Scientists have been able to clone mice that have been dead for up to sixteen years. From the story:
Japanese scientists have cloned mice whose bodies were frozen for as long 16 years and said on Monday it may be possible to use the technique to resurrect mammoths and other extinct species. Mouse cloning expert Teruhiko Wakayama and colleagues at the Center for Developmental Biology, at Japan’s RIKEN research institute in Yokohama, managed to clone the mice even though their cells had burst. “Thus, nuclear transfer techniques could be used to ‘resurrect’ animals or maintain valuable genomic stocks from tissues frozen for prolonged periods without any cryopreservation,” they wrote in the Proceedings of the National Academy of Sciences.
Hmmm. Should we interfere with evolution by trying to bring back extinct species? Not sure about that.
But I do know that eventually scientists will want to turn these technologies at the human race:

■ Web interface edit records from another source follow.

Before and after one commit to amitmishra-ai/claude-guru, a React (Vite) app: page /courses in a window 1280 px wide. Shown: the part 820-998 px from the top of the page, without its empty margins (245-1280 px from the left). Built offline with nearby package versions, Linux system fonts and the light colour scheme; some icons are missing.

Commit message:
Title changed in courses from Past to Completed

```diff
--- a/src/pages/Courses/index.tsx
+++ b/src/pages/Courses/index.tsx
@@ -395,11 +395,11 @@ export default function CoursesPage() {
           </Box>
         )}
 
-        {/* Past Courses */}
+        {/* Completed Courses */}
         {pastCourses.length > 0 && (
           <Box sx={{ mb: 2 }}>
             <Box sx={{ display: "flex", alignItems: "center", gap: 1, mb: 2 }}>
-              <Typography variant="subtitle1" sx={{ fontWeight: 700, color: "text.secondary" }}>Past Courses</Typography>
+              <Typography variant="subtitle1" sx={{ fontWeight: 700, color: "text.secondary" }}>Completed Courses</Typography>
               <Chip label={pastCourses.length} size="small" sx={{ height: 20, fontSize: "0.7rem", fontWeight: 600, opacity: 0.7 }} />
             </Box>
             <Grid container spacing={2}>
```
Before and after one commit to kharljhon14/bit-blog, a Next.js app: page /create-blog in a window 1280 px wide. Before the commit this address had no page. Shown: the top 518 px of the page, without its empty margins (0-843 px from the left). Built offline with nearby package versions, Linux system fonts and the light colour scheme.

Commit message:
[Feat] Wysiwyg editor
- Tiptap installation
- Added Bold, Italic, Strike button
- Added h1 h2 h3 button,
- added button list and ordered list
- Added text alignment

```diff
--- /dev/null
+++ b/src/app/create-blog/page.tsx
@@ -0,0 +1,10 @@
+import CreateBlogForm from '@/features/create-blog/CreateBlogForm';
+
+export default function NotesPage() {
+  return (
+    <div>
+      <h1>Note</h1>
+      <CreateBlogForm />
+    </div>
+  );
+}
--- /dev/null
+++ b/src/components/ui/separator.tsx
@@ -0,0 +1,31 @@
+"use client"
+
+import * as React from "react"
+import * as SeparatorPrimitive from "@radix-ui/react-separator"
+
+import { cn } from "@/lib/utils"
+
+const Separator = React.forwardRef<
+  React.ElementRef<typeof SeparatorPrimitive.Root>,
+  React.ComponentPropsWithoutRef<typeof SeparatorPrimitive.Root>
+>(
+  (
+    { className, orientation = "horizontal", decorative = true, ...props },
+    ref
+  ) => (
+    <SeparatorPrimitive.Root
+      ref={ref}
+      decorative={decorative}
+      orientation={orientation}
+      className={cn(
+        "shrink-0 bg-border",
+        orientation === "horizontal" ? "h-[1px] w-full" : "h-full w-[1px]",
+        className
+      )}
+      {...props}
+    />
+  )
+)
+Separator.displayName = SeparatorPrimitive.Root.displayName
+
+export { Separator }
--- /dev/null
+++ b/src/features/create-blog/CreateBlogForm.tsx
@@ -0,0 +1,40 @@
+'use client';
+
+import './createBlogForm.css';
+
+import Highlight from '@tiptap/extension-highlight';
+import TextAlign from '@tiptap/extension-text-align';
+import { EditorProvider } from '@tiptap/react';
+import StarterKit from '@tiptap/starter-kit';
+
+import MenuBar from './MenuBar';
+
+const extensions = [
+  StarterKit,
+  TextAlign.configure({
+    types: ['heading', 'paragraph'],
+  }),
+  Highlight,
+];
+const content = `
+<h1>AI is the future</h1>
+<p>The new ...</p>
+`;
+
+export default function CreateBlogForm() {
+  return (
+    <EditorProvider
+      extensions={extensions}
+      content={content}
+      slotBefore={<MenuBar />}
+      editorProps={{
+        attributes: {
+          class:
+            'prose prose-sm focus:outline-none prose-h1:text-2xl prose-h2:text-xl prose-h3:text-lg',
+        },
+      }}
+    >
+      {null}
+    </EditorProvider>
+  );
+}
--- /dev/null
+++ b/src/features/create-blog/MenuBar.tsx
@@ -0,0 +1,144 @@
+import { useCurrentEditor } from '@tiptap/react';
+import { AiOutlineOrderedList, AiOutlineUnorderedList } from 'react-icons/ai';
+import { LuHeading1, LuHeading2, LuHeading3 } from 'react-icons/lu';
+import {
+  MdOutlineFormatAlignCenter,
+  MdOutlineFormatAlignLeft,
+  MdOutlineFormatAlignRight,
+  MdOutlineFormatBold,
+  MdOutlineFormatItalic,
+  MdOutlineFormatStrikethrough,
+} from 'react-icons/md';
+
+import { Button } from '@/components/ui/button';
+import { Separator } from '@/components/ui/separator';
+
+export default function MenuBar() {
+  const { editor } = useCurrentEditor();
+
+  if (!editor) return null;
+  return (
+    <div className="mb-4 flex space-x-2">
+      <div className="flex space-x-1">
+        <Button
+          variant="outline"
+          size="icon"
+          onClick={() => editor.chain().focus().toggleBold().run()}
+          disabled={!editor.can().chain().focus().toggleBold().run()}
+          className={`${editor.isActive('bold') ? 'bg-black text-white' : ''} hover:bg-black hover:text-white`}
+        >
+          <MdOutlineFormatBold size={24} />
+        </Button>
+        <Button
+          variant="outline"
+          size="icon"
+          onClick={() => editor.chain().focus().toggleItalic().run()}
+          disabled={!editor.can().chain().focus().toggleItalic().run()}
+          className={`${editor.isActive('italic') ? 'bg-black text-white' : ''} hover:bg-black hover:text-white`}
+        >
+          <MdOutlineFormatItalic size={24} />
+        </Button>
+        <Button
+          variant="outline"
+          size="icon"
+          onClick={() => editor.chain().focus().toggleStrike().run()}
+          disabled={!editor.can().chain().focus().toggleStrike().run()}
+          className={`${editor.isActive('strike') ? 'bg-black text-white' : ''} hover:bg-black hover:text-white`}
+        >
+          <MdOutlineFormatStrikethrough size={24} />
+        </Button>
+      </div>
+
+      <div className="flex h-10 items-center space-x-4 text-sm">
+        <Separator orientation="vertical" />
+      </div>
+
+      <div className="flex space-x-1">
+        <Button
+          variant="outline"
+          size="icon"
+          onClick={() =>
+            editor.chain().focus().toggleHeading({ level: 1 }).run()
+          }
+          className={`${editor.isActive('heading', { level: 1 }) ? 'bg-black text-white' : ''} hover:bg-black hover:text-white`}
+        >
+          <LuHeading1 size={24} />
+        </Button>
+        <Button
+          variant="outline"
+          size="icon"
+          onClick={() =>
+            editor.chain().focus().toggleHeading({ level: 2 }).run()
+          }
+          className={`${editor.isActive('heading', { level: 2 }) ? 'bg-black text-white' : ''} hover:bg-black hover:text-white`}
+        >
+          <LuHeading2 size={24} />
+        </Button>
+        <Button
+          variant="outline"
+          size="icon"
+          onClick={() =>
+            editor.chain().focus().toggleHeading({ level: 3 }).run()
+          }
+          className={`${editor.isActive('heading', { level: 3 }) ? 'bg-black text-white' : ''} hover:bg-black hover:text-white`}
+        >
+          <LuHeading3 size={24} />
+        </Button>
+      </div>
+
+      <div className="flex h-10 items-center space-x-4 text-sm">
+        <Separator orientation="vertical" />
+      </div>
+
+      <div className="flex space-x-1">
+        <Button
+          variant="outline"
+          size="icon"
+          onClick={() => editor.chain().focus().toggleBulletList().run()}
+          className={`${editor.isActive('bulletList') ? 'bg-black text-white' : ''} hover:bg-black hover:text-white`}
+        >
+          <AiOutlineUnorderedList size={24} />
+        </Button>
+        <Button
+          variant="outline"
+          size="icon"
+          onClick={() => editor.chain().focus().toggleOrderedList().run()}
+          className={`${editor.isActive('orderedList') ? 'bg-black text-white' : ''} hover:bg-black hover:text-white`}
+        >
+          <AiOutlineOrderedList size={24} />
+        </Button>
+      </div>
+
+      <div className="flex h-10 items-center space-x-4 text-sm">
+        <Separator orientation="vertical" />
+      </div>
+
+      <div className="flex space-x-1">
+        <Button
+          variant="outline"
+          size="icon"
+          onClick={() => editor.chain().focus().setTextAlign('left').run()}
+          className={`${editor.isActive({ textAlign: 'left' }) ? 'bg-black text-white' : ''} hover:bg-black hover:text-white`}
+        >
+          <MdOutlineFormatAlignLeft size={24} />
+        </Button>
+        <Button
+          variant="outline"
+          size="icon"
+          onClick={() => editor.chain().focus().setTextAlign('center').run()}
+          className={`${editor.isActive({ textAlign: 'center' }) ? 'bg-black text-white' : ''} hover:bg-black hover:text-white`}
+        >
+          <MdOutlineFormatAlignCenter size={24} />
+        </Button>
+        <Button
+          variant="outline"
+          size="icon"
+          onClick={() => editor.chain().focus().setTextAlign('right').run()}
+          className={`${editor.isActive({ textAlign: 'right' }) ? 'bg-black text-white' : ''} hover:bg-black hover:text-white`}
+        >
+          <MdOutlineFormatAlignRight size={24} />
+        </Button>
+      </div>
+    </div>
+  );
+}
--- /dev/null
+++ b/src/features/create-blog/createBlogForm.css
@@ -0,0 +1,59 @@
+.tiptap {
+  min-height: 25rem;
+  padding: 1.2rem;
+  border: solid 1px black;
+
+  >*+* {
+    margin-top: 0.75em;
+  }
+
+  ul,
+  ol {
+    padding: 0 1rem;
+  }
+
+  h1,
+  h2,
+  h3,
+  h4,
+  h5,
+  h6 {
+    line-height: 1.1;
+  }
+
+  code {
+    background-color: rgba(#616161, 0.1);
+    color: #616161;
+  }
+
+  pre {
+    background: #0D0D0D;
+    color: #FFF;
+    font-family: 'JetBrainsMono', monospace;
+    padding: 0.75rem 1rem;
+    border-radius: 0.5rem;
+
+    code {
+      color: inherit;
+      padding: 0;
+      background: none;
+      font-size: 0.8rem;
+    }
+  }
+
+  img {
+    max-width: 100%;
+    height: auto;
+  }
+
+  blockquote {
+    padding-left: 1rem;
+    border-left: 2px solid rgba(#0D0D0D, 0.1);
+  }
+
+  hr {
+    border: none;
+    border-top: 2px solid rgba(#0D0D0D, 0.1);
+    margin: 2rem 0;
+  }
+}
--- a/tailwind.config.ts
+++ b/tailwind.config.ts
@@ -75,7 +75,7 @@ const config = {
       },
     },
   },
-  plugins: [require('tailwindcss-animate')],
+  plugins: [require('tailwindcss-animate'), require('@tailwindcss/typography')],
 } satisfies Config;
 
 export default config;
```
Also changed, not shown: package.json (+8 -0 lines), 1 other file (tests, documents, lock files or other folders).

Wakayama’s team dug out some mice that had been kept frozen for years and whose cells were indisputably damaged. Freezing causes cells to burst and can damage the DNA inside. Chemicals called cryoprotectants can prevent this but they must be used before the cells are frozen.
They tried using cells from several places and discovered that the brains worked best. This is a bit of a mystery, as no one has yet cloned any living mouse from a brain cell.
Many animals have been cloned, starting with sheep, and including pigs, cattle, mice and dogs. Livestock breeders want to use cloning to start elite herds of desirable animals, and doctors want to use cloning technology in human medicine.
“There is hope in bringing Ted Williams back, after all,” cloning and stem cell expert John Gearhart of the University of Pennsylvania said in an e-mail. The family of Williams, the Boston Red Sox hitter, had his body frozen by cryogenics firm Alcor after he died in 2002.
Gearhart was only half-joking and said the study “may now stimulate the small industry of freezing parts of us before we die to bring us back in the future.”
Of course “we” wouldn’t be back, it would be our near-identical twins who would be their own individuals. I am beginning to be glad I won’t be here one hundred years from now.